- [TASK DESCRIPTION]: Within the data below, find the string "after" and return each line where it occurs.

- [RECORDS FOR THE TASK]:
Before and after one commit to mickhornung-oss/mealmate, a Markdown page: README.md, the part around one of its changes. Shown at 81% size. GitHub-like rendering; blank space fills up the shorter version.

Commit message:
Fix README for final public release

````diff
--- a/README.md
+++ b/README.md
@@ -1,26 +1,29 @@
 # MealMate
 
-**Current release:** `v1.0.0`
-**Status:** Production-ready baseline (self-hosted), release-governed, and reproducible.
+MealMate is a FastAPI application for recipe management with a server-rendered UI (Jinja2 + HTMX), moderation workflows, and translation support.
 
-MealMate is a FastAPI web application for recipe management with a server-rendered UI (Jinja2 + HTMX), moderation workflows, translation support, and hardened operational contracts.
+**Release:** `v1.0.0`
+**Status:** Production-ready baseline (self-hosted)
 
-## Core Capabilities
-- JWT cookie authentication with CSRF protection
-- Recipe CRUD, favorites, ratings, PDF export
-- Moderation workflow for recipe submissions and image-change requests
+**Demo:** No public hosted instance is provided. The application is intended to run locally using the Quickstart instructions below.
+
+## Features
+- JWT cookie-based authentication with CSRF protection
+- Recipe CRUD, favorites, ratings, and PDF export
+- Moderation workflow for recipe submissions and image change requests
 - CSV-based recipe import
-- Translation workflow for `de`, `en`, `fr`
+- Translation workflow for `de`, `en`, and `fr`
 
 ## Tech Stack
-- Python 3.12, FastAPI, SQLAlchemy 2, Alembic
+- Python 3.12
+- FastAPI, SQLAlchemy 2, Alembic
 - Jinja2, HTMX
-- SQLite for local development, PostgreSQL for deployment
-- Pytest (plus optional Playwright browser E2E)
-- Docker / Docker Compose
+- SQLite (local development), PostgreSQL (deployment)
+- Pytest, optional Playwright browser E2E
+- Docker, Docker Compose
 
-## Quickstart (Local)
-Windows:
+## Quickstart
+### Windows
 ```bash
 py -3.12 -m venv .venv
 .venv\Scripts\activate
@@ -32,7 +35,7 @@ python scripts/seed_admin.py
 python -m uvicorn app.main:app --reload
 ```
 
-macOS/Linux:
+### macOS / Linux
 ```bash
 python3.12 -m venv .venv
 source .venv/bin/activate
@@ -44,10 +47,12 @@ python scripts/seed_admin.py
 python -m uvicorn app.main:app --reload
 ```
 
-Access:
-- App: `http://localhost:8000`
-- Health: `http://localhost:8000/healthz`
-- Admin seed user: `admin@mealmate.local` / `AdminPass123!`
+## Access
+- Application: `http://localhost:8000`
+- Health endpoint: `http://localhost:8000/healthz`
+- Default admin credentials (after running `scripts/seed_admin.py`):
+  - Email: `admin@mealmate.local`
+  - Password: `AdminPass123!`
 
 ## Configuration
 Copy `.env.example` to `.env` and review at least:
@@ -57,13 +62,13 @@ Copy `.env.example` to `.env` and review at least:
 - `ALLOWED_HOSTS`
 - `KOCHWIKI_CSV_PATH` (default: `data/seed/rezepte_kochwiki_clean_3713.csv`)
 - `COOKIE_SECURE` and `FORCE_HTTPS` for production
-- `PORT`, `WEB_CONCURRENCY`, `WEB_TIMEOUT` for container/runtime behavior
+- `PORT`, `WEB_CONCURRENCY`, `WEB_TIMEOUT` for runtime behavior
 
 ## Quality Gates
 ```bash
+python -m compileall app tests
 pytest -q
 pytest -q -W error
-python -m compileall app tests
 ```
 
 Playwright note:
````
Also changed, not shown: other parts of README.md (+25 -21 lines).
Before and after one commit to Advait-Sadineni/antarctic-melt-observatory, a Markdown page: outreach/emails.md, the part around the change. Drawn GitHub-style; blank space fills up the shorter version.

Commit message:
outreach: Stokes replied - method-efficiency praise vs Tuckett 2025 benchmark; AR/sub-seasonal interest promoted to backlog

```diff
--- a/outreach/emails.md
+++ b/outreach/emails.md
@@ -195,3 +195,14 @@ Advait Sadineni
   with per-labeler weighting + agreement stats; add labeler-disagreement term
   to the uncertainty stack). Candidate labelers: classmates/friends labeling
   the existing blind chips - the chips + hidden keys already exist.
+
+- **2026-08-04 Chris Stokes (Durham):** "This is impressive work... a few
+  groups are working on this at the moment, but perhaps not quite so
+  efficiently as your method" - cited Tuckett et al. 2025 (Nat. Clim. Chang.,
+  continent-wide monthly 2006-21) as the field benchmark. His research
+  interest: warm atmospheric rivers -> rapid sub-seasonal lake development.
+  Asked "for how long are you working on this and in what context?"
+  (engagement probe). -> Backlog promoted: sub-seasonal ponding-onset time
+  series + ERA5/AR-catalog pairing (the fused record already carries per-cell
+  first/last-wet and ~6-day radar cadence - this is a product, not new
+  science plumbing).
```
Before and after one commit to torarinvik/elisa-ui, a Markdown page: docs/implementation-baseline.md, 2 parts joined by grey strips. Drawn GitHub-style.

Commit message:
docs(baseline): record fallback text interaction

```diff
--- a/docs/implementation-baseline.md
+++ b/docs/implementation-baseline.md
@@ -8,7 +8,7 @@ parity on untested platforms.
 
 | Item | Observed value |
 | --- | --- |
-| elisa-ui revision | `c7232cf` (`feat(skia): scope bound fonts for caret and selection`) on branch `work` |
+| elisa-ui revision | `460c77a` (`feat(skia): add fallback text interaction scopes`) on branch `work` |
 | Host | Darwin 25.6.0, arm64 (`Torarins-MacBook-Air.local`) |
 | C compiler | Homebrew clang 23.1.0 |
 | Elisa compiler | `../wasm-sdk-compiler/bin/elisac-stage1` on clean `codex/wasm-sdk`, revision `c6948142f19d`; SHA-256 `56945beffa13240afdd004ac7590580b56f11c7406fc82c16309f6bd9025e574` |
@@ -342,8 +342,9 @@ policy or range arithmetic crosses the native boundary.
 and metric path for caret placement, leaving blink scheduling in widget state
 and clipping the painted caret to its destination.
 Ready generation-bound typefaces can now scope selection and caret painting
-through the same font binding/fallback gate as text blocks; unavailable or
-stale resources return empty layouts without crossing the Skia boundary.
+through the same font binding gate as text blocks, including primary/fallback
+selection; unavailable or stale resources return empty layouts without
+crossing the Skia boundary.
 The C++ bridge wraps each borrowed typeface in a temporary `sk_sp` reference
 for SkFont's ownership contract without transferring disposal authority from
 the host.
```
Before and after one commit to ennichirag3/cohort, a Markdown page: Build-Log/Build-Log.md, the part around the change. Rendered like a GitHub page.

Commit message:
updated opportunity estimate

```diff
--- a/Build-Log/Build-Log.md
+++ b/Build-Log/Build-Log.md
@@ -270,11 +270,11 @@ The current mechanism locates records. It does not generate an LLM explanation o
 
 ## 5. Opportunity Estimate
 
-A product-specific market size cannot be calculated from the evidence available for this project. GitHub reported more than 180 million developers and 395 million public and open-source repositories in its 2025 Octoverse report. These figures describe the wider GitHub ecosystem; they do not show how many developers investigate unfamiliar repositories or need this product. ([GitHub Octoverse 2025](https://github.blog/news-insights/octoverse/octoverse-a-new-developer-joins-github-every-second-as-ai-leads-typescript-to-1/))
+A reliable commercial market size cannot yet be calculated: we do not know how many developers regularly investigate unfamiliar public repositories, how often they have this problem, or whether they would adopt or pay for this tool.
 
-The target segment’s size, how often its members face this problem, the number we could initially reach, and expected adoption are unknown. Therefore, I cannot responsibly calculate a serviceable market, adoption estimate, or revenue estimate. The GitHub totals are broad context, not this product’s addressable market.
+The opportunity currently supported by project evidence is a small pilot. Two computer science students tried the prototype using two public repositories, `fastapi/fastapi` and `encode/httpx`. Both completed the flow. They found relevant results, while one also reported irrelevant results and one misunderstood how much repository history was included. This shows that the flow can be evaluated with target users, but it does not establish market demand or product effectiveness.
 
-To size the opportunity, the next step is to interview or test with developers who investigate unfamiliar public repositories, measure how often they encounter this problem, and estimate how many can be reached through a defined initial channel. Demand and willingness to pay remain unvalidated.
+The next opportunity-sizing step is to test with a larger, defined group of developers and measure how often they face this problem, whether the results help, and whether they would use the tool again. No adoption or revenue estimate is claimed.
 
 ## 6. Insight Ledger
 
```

- [RESPONSE AREA]:
Before and after one commit to mickhornung-oss/mealmate, a Markdown page: README.md, the part around one of its changes. Shown at 81% size. GitHub-like rendering; blank space fills up the shorter version.
+- Default admin credentials (after running `scripts/seed_admin.py`):
Before and after one commit to Advait-Sadineni/antarctic-melt-observatory, a Markdown page: outreach/emails.md, the part around the change. Drawn GitHub-style; blank space fills up the shorter version.
Before and after one commit to torarinvik/elisa-ui, a Markdown page: docs/implementation-baseline.md, 2 parts joined by grey strips. Drawn GitHub-style.
Before and after one commit to ennichirag3/cohort, a Markdown page: Build-Log/Build-Log.md, the part around the change. Rendered like a GitHub page.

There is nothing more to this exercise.